Modification records

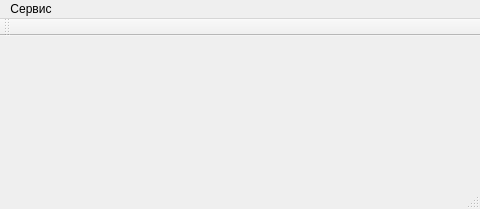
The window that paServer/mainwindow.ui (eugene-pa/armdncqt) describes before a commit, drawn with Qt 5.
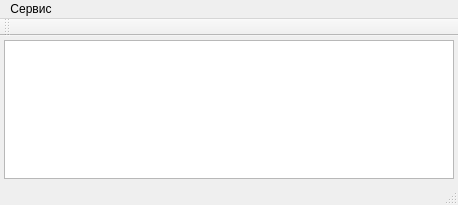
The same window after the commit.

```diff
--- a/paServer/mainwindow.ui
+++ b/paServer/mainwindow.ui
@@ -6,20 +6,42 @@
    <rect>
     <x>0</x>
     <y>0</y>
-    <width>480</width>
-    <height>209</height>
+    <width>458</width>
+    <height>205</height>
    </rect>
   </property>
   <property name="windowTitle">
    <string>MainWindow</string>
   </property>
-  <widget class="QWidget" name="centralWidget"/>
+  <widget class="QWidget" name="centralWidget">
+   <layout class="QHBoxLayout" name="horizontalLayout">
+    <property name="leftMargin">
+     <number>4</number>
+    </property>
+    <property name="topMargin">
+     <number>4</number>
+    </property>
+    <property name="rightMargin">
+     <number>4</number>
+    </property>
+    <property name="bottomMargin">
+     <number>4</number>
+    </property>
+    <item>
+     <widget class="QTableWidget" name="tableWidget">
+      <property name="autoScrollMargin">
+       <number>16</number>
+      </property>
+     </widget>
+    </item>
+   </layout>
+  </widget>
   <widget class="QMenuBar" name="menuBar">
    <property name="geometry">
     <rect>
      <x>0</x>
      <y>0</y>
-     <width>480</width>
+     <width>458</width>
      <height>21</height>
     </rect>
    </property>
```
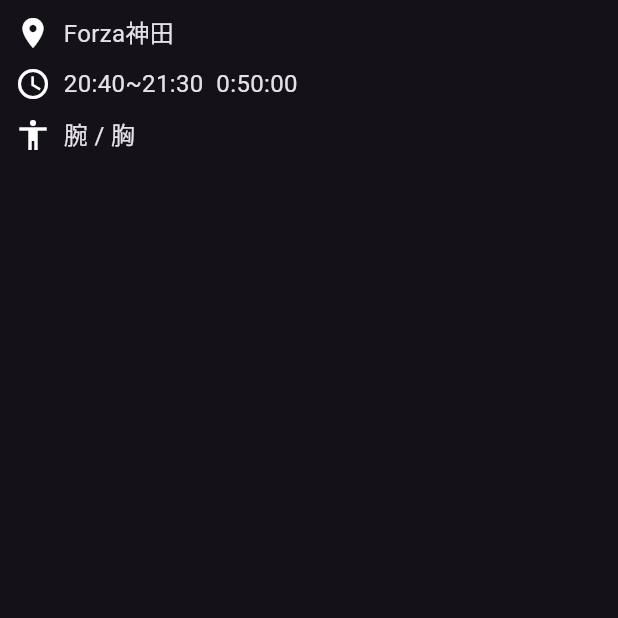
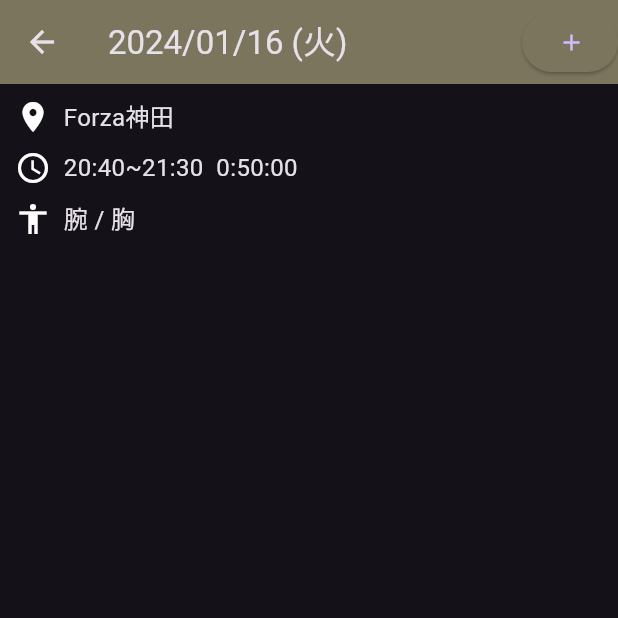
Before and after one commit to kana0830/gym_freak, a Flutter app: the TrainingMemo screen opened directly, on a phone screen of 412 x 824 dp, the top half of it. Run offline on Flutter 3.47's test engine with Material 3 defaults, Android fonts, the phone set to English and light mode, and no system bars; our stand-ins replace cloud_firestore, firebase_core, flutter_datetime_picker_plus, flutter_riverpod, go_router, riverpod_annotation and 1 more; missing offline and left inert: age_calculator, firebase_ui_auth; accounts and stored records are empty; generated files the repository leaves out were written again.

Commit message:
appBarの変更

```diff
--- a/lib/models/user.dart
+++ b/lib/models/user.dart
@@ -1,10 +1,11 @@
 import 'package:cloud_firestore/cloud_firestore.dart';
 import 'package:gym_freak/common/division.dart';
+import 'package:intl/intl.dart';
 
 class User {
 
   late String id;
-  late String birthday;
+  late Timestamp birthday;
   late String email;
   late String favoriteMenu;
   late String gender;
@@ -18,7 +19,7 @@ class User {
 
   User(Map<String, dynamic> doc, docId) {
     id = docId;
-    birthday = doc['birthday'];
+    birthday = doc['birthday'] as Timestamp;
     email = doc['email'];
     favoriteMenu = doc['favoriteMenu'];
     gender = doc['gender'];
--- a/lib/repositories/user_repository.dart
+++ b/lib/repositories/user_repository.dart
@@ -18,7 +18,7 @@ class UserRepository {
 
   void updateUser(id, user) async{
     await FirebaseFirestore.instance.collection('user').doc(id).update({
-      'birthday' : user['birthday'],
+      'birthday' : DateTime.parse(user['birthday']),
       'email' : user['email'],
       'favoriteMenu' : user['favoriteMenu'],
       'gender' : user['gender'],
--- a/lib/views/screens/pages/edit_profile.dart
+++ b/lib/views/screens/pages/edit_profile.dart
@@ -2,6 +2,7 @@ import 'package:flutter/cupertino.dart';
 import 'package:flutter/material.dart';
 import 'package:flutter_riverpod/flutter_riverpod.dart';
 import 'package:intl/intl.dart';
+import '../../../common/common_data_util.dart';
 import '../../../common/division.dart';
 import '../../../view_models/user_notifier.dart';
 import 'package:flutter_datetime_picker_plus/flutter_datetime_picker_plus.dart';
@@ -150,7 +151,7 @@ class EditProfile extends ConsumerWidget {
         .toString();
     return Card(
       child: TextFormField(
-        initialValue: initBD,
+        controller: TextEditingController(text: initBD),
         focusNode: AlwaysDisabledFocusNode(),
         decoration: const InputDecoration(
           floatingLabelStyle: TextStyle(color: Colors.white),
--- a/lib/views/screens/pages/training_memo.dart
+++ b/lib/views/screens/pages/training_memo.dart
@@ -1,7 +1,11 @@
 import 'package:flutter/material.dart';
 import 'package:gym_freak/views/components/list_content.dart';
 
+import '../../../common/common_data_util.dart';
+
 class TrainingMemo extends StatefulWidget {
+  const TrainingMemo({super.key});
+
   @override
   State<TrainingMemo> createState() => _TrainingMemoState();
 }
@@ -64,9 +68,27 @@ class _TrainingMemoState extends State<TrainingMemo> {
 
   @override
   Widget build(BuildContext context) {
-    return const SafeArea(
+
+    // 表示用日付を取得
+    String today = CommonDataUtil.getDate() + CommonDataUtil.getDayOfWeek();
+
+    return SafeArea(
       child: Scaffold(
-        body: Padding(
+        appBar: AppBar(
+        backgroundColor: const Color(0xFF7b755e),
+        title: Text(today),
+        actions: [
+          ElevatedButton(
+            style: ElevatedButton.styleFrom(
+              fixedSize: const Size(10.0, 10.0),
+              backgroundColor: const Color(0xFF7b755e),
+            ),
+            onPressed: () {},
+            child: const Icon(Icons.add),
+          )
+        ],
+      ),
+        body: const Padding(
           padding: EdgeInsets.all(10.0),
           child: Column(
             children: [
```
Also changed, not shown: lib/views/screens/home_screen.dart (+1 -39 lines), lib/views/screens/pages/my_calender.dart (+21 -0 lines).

Task brief
If a line contains the word "package", it counts; say how many such lines the records hold, and give only that number.

Answer to the exercise
10